Taking notes in law school is both similar to other types of note taking and different from any other type of note taking. In undergrad, for most classes, you probably had assigned reading and then went to either a lecture class or discussion based class revolving around the assigned reading. Your notes were probably a combination of items from the reading and things said in class.
In law school, you have assigned reading and then you go to a class that is usually part lecture, and part socratic method. Like in undergrad, your notes will be a combination of things from the readings and things said in class.
The difference in law school is that you are reading cases, which can be digested in a very particular way, i.e. a case brief.
When I started law school I tried to take notes like I did in undergrad and wrote my case briefs on separate paper. See example of my notes from this time below:
I quickly found that I wasn't gathering the information I needed and I was spending too much time flipping from my case briefs to my notes. I did a little research on note taking systems and looked at the Cornell System, where you have a wide column to the left and a narrow column to the right. The wide column is for class notes and the narrow column is for indexing your notes and defining key terms. Somehow, while trying this method, I ended up with a sort of modified Cornell System.
As you can see I have divided the page into a wide and a narrow column. On the left I put a case brief, and on the right I take notes.
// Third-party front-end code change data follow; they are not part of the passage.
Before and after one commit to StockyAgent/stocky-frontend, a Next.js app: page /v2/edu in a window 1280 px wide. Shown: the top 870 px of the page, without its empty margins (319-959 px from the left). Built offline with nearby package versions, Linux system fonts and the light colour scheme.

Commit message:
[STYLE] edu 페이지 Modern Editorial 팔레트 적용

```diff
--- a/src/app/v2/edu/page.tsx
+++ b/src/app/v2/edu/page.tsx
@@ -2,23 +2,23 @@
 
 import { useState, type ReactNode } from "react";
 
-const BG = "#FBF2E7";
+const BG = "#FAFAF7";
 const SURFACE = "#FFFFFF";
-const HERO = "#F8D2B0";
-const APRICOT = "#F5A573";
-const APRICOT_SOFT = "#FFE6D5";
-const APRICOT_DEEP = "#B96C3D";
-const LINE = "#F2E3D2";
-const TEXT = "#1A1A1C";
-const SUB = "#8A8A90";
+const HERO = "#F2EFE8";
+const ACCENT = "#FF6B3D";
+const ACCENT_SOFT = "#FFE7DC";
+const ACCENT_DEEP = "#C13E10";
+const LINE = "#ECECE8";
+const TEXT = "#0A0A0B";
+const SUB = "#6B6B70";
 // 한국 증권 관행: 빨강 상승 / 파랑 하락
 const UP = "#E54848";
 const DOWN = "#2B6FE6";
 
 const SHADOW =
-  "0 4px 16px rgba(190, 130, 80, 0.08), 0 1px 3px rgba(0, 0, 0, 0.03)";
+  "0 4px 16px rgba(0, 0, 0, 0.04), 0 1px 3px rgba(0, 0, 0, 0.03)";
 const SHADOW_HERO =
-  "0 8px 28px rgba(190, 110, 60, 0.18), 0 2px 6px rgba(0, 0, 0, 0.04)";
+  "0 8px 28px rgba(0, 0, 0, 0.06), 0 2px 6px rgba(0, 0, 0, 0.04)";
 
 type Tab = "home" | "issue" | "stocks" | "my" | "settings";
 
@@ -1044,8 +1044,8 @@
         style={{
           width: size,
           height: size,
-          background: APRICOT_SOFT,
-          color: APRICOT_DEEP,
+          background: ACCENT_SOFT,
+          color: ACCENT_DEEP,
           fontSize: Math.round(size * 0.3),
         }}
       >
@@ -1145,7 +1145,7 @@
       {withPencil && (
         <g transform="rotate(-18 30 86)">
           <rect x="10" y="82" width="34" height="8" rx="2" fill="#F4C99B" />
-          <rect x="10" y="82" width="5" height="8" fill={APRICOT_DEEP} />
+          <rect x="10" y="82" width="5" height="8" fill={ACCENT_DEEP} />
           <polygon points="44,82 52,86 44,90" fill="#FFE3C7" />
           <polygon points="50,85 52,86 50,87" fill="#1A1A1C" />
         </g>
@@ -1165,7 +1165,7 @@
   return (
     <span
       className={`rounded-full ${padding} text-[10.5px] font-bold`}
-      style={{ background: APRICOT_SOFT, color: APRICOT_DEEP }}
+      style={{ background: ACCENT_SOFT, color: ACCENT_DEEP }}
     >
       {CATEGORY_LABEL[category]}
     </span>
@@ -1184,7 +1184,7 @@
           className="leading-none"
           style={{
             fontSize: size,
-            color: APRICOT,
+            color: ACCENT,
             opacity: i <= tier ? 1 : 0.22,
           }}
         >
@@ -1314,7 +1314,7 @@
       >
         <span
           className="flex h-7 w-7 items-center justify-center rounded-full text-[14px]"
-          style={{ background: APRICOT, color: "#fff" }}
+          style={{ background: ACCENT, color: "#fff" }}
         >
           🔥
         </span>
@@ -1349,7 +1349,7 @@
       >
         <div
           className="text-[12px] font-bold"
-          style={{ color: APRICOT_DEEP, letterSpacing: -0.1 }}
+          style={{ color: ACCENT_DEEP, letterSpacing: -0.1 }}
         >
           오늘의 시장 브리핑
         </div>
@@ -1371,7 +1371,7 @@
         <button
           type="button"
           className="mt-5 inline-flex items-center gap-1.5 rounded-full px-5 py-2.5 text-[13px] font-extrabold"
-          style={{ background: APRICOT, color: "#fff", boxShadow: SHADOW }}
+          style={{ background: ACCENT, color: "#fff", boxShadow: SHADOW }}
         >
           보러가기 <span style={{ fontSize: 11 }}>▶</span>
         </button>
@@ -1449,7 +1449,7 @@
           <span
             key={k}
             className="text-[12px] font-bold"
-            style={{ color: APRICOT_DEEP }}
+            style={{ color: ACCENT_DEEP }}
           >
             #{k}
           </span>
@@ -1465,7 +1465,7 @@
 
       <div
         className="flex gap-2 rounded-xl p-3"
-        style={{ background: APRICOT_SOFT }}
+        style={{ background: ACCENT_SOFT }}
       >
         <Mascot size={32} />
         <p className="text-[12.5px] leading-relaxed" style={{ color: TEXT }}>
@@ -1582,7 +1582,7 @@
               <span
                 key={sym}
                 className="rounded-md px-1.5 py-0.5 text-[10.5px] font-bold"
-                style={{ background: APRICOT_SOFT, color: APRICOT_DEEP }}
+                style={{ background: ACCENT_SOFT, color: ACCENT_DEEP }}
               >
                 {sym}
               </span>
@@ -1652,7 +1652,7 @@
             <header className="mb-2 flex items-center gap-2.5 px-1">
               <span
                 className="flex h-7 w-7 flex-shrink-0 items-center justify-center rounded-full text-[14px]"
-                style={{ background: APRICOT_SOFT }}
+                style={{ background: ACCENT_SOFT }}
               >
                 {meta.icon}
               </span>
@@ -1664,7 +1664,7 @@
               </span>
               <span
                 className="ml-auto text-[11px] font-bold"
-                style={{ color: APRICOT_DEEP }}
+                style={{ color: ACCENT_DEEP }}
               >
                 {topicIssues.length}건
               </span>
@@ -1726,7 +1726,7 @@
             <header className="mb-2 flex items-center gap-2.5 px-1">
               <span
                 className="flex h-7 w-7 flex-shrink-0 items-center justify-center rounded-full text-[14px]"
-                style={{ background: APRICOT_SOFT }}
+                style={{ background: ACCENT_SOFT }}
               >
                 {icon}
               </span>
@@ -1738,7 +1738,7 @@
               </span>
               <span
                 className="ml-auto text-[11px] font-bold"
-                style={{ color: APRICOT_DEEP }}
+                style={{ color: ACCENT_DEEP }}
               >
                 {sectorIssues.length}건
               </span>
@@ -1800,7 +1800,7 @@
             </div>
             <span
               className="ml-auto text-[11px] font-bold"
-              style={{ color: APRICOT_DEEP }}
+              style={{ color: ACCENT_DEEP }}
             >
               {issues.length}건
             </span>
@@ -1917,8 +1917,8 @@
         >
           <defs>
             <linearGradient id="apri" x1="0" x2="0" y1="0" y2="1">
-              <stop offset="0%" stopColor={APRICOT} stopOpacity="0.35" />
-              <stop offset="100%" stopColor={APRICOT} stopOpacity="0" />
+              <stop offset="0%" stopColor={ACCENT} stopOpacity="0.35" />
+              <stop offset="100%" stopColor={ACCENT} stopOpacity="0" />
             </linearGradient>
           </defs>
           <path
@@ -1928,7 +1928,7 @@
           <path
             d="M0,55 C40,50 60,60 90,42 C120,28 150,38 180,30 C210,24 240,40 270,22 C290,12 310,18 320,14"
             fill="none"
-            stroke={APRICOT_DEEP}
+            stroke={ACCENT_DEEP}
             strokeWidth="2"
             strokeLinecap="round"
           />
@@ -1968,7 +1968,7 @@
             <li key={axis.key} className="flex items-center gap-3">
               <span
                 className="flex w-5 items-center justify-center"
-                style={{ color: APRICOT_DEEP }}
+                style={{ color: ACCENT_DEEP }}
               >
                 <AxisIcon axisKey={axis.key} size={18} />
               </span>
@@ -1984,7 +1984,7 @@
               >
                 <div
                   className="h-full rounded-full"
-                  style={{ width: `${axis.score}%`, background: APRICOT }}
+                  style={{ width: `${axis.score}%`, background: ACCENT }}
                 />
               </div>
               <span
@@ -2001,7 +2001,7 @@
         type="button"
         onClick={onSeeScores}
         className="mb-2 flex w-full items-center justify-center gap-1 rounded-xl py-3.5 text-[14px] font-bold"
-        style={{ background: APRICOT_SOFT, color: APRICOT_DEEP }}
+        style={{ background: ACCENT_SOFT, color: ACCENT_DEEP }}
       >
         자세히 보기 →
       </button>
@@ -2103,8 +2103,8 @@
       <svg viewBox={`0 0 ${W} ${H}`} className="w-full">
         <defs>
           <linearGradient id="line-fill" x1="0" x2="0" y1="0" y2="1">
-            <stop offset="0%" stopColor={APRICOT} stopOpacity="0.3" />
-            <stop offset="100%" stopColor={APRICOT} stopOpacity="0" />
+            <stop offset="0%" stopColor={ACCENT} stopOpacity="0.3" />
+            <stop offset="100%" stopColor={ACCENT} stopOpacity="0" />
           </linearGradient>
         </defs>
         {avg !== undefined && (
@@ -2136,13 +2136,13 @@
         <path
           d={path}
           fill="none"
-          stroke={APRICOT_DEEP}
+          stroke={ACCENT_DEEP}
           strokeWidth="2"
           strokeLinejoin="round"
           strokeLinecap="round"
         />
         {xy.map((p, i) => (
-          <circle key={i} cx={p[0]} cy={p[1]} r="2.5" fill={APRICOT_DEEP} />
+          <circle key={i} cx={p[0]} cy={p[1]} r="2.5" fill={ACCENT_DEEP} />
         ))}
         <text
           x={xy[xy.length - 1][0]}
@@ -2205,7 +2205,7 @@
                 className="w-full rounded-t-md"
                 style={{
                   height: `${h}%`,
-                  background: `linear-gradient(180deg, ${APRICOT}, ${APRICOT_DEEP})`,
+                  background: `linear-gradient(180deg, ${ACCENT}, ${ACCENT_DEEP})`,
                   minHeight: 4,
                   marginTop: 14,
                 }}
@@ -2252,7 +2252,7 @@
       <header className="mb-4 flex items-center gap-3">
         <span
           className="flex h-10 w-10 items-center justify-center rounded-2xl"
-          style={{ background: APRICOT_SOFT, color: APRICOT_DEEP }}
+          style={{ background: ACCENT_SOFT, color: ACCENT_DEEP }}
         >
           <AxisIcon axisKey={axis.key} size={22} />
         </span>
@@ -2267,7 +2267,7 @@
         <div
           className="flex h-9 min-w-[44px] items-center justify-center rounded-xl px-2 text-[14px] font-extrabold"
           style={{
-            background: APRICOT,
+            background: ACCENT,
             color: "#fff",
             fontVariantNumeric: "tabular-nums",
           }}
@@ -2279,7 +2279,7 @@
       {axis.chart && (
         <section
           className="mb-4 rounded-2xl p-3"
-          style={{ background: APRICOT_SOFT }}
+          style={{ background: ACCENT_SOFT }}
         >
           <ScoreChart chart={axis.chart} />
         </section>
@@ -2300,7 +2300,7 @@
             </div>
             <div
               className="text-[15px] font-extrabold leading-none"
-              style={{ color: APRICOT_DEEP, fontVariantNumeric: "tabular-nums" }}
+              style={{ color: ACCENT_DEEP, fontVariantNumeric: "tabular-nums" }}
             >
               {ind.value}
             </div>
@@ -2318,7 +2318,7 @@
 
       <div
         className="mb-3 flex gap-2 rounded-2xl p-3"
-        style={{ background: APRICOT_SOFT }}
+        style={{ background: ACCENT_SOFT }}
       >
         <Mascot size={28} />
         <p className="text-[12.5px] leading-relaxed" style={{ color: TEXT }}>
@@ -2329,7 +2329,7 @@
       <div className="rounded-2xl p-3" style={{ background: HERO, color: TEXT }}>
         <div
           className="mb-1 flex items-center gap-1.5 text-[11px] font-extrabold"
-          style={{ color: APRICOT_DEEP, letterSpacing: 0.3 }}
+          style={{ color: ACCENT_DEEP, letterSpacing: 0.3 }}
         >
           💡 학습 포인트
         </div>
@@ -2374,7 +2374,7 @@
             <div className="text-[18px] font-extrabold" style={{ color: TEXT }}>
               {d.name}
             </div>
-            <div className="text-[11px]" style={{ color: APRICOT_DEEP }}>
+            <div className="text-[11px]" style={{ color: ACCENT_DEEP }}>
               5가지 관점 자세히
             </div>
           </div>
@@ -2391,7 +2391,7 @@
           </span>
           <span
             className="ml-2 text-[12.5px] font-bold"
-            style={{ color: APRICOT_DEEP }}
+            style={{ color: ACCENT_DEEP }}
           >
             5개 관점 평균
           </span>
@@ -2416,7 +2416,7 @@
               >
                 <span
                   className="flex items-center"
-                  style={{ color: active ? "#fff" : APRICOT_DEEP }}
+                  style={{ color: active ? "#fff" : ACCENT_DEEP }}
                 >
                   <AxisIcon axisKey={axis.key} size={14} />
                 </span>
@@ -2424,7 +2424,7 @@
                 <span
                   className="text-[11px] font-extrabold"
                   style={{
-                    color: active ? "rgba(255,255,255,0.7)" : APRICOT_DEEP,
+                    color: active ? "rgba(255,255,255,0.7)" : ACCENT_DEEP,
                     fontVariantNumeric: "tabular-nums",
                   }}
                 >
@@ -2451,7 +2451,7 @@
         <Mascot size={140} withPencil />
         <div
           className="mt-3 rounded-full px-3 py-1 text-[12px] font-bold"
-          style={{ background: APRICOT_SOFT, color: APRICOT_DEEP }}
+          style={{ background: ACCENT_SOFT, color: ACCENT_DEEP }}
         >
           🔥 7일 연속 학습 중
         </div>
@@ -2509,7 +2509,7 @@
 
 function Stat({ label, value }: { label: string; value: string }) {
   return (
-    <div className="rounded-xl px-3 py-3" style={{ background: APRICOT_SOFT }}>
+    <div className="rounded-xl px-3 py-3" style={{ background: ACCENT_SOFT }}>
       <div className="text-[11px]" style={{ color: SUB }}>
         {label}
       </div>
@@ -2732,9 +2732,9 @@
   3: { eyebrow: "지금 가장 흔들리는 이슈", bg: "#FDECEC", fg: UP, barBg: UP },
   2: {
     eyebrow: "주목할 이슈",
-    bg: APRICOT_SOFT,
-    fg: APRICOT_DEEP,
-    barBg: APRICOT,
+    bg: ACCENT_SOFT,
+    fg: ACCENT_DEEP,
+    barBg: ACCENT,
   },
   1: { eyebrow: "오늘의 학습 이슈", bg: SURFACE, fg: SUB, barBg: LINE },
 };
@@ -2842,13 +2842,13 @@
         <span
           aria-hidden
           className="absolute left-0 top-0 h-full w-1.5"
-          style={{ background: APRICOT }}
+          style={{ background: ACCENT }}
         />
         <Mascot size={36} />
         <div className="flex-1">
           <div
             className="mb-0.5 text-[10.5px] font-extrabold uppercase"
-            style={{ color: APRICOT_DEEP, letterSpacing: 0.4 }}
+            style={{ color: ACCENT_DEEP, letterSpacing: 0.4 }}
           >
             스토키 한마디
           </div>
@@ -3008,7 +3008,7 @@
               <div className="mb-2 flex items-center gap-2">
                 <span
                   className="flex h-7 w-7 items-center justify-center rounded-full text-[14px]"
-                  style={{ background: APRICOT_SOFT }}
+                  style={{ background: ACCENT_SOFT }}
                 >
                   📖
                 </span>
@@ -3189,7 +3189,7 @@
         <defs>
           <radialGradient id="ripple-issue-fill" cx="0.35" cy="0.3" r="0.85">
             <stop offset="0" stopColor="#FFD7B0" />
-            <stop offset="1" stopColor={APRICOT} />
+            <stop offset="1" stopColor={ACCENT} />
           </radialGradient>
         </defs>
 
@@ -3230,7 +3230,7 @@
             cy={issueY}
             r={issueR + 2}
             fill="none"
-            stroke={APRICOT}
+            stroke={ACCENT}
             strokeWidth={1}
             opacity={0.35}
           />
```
That being said this method isn't always strictly case brief to one side and notes to the other. I usually write the case brief in class as we go over the case, so that the case brief in my brief focuses on what our professor wants to focus on. For the most part this has been successful, however every once in a while we have returned to a case to discuss a nuanced detail that was not in my in class brief.
I have also shown two in note brief formats in my example, I alternate between these fairly regularly. The alternative/ abbreviated brief is really useful if you are going to highlight multiple issues in a case because you can do something like:
When note taking space runs out on the right and you aren't ready to move to the next page you can always block off some space at the bottom of the page for extra notes.
Please let me know if you have any questions or would like posts specifically about any topics mentioned (ex. Socratic Method, Law School Classes, Case Briefs, etc.).
Here is a link to a downloadable version of the my format for Microsoft word. Though I discourage taking notes on a computer, see first part of this series for why, you may want to type your brief before class and then write notes in.